# [Exercise brief]
Pull from the data below each line where the word "bunch" occurs, and copy it.

Structured diff data
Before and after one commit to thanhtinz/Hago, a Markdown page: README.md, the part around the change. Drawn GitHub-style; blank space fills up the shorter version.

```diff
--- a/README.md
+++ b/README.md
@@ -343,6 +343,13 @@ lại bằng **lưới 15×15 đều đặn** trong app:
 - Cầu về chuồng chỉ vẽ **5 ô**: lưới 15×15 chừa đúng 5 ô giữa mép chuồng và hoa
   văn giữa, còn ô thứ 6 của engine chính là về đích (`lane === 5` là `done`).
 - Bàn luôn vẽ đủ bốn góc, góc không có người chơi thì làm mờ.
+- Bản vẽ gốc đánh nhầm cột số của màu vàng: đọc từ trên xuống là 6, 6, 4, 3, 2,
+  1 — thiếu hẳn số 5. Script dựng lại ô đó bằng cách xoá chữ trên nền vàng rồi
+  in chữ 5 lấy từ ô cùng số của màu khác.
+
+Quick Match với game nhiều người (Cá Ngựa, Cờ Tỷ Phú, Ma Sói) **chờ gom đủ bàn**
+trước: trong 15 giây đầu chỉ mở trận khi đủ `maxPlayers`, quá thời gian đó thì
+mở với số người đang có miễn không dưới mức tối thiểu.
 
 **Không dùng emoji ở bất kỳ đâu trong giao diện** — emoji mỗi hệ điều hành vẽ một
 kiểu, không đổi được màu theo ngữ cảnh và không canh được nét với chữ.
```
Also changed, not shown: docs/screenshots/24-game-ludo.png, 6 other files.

--

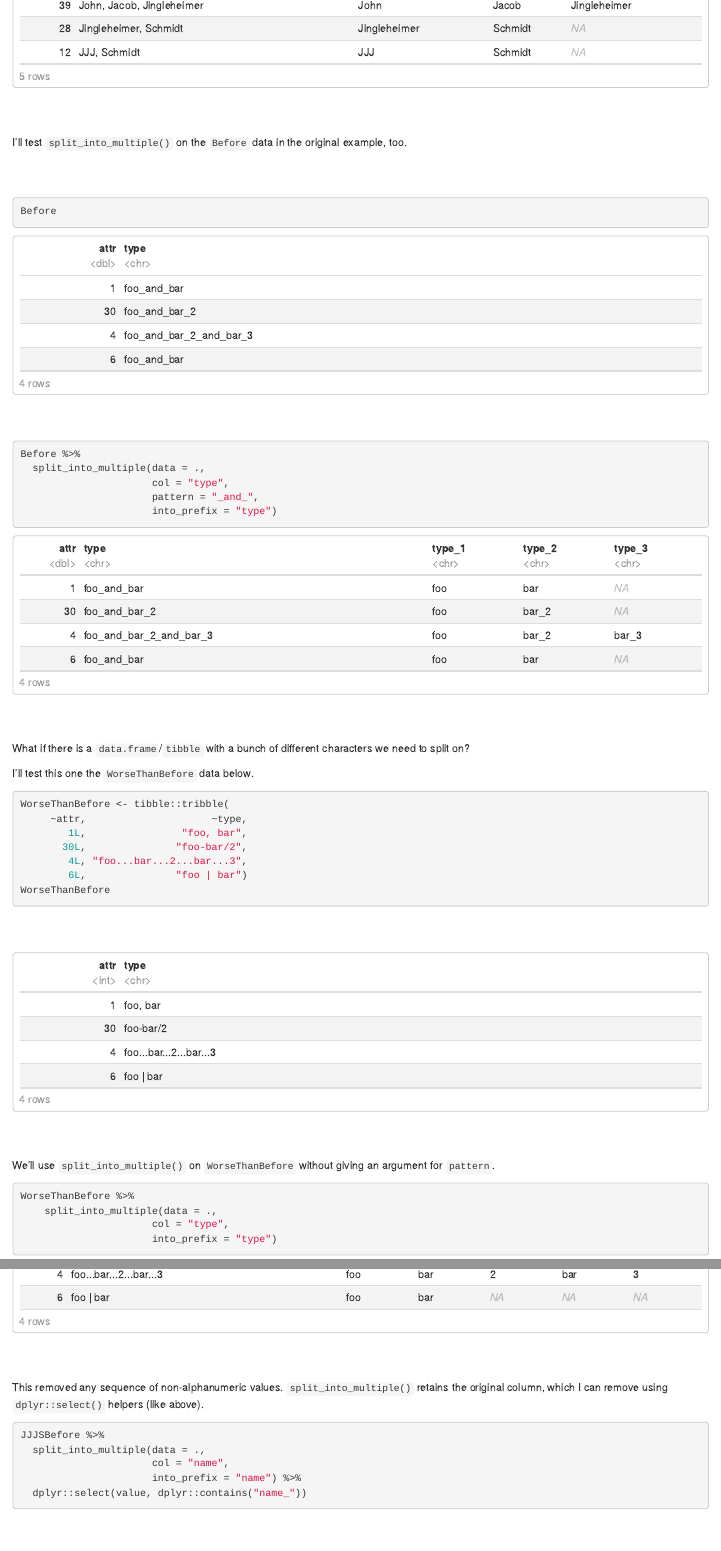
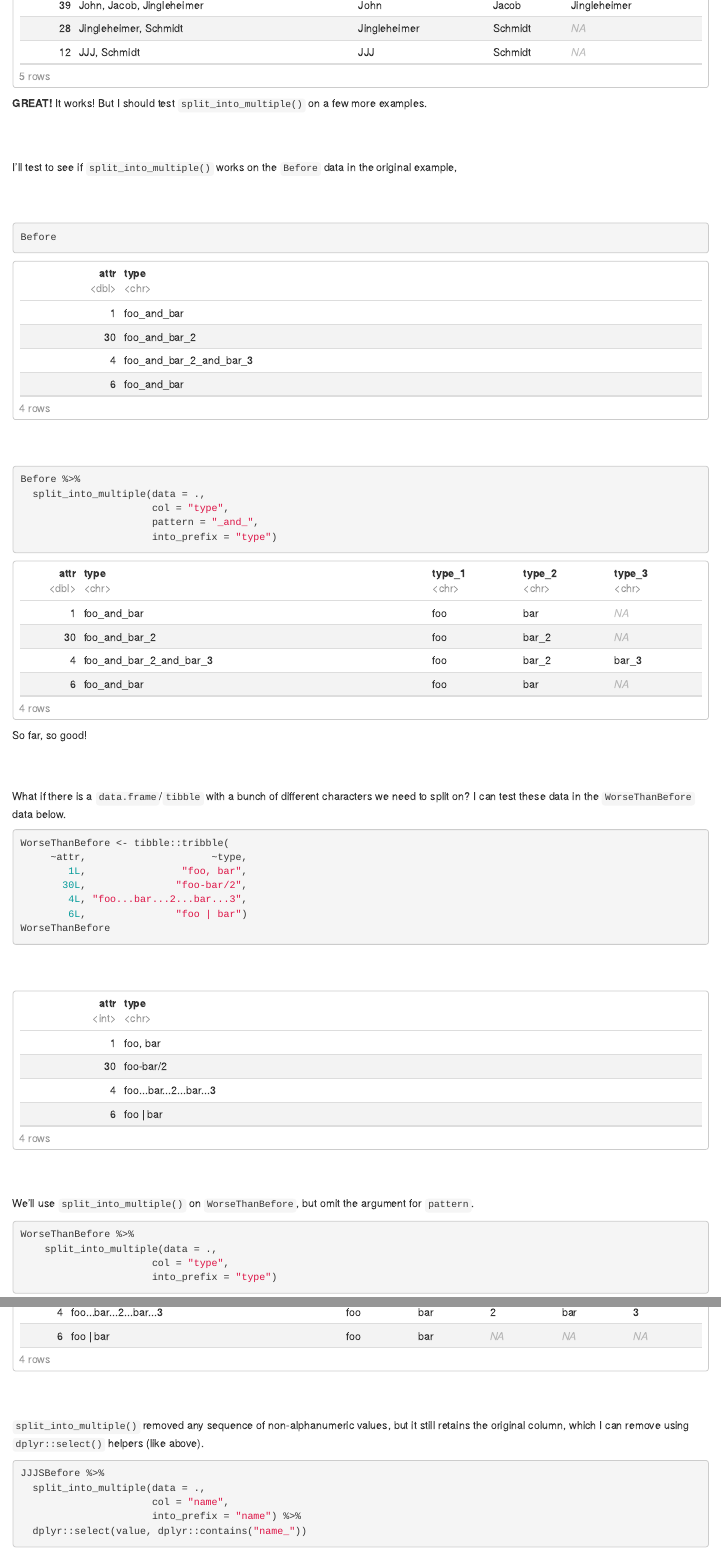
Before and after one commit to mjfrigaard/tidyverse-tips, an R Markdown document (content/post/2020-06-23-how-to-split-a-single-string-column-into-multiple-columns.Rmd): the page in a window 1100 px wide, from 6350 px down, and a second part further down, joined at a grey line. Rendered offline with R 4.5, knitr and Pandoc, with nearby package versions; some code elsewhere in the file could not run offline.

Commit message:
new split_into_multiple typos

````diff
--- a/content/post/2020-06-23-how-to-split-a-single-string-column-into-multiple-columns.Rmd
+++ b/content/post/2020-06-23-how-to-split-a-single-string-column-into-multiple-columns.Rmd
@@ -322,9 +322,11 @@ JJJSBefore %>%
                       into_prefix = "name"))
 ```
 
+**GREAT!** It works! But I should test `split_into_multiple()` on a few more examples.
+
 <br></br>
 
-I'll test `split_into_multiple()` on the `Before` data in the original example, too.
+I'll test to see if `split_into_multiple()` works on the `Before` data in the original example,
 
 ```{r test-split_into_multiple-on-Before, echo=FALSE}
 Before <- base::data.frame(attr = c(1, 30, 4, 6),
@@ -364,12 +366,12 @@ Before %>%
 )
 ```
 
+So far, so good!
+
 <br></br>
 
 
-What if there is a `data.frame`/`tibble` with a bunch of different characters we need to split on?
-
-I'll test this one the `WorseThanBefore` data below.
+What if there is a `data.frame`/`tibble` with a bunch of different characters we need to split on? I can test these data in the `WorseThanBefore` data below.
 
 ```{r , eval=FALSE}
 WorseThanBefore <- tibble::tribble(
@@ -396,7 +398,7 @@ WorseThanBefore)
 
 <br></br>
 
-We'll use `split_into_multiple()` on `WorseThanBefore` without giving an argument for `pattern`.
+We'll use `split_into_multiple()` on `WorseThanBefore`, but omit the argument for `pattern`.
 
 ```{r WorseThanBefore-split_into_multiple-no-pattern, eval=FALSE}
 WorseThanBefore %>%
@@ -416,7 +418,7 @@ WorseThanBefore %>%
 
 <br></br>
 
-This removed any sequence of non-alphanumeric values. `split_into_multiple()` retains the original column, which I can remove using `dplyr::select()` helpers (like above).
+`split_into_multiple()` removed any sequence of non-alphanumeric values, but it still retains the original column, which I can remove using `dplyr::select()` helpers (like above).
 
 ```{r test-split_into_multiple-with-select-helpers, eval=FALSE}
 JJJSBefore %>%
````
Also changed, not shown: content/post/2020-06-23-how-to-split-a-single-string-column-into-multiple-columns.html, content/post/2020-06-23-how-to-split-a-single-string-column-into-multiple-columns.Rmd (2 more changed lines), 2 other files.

# [Output below]
-What if there is a `data.frame`/`tibble` with a bunch of different characters we need to split on?
+What if there is a `data.frame`/`tibble` with a bunch of different characters we need to split on? I can test these data in the `WorseThanBefore` data below.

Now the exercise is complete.